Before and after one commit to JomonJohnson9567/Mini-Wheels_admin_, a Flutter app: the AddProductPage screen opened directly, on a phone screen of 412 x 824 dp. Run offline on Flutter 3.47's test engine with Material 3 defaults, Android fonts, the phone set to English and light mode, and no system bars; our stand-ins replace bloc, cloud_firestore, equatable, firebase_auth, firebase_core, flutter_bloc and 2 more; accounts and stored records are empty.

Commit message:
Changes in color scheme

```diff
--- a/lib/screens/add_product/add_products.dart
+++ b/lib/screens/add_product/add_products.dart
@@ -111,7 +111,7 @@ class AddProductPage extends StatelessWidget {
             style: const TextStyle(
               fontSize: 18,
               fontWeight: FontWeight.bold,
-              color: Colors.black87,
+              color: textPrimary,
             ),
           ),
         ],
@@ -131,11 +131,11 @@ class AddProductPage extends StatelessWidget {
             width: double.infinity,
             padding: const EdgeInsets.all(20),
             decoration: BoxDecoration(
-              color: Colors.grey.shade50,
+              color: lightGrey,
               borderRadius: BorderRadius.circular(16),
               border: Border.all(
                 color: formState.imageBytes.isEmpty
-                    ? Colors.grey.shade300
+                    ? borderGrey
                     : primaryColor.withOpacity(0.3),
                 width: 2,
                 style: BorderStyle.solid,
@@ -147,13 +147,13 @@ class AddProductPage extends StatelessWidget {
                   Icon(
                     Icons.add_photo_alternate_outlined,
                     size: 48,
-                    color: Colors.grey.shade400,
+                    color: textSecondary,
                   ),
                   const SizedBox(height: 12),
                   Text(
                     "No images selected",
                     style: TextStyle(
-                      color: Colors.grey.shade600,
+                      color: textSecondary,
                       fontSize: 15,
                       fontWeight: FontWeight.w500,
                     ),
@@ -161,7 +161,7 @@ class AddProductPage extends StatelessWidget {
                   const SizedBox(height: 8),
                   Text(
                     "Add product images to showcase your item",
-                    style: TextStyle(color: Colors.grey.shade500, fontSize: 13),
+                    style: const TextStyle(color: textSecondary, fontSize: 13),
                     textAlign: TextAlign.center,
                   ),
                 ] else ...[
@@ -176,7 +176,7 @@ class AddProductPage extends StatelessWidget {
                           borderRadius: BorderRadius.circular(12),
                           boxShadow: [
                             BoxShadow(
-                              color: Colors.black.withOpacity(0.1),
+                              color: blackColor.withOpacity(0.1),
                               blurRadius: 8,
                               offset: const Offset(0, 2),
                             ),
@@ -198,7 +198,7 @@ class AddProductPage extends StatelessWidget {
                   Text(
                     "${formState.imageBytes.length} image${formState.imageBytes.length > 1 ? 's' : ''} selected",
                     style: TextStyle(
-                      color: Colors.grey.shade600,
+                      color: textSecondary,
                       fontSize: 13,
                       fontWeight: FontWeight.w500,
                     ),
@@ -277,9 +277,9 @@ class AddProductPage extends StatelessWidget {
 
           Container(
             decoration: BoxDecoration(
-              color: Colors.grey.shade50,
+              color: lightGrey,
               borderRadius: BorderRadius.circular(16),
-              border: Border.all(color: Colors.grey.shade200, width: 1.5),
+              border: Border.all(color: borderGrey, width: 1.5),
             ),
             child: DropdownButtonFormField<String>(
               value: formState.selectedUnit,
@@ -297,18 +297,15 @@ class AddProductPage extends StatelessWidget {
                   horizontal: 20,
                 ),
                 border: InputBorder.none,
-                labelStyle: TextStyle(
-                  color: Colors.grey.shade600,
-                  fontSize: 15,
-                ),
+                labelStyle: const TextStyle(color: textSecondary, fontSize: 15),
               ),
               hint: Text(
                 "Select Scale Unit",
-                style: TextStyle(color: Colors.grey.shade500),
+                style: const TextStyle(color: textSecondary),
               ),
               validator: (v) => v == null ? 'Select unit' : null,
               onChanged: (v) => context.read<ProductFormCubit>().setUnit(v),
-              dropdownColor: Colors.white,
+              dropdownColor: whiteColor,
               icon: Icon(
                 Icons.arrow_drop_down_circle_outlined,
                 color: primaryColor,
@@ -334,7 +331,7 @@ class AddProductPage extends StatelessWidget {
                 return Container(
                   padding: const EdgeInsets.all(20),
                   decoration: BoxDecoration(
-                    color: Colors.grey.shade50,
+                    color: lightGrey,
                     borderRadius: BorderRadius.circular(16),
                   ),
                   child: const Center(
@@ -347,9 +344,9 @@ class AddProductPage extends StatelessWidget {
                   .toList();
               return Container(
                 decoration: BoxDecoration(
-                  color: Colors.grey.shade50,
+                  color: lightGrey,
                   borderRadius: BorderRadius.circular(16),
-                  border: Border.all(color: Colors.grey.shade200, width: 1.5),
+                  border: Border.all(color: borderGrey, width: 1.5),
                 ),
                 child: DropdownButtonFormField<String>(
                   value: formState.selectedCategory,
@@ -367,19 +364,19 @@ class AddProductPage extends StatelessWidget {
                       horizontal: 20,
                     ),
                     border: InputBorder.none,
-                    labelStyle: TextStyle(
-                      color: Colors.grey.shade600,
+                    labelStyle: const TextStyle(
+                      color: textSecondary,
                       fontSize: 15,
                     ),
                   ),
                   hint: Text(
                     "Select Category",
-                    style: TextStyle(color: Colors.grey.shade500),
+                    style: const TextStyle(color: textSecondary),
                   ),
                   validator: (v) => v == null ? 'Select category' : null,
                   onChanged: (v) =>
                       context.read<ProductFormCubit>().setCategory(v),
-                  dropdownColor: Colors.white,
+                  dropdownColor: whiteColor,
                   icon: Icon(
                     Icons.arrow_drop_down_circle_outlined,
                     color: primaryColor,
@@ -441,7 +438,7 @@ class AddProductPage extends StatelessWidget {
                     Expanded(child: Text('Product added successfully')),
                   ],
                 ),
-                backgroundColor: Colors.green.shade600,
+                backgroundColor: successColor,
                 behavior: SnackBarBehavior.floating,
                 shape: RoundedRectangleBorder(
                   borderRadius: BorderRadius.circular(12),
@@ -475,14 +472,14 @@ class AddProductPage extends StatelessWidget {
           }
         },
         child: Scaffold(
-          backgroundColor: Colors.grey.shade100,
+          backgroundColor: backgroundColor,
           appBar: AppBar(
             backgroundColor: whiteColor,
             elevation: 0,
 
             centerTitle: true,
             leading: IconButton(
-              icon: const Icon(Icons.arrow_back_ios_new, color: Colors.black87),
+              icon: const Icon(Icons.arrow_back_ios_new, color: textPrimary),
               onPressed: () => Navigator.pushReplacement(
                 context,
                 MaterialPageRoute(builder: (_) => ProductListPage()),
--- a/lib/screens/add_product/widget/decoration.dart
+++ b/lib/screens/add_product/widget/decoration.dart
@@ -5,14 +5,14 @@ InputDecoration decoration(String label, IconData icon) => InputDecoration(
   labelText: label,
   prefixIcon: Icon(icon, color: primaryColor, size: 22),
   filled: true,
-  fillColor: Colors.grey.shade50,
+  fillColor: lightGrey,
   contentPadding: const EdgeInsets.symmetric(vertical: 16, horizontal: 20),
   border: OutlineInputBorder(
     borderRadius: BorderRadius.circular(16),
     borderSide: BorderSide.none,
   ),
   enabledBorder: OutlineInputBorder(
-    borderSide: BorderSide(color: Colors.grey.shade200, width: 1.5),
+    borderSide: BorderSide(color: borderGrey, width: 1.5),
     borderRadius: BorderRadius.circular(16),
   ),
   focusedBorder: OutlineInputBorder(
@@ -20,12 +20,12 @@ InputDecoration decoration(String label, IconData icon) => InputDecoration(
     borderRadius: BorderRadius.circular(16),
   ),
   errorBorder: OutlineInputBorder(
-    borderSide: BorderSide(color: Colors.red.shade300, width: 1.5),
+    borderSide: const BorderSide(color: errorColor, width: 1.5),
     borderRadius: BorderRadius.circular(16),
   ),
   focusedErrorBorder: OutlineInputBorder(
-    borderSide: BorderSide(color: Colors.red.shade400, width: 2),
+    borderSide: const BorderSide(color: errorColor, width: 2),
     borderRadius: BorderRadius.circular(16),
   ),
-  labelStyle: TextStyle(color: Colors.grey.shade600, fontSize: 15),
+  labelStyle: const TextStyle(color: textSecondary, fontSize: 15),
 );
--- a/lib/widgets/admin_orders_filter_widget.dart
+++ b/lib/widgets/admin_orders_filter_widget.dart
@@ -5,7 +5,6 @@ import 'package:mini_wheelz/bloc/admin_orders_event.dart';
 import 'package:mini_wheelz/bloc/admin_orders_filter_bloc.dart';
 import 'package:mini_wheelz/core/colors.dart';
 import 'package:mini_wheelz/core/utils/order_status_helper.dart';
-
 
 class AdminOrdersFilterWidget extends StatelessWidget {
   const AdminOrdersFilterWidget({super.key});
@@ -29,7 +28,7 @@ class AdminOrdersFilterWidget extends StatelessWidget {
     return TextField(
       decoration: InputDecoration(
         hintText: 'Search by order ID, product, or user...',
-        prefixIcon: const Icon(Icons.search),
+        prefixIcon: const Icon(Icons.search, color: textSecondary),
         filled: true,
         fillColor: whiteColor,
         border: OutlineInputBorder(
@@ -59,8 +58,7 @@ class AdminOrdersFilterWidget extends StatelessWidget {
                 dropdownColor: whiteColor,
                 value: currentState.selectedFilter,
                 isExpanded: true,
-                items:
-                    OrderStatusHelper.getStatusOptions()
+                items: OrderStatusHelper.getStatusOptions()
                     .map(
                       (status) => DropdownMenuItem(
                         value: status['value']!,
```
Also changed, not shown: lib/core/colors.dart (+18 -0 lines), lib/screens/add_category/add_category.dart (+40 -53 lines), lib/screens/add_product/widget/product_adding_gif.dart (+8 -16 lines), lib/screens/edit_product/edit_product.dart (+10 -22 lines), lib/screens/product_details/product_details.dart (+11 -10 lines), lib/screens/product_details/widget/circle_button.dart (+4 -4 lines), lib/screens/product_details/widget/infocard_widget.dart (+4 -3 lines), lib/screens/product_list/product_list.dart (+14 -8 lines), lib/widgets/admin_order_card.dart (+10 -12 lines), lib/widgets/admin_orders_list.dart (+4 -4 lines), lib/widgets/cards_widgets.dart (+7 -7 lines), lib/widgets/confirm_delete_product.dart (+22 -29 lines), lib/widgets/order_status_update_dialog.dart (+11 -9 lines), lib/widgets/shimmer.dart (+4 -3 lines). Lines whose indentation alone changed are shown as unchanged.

DESCRIPTION OF THE TASK: Where a line of the listing contains the word "screens", it counts toward the total; say how many lines that makes, giving the number alone.

PROBLEM SOLUTION: 5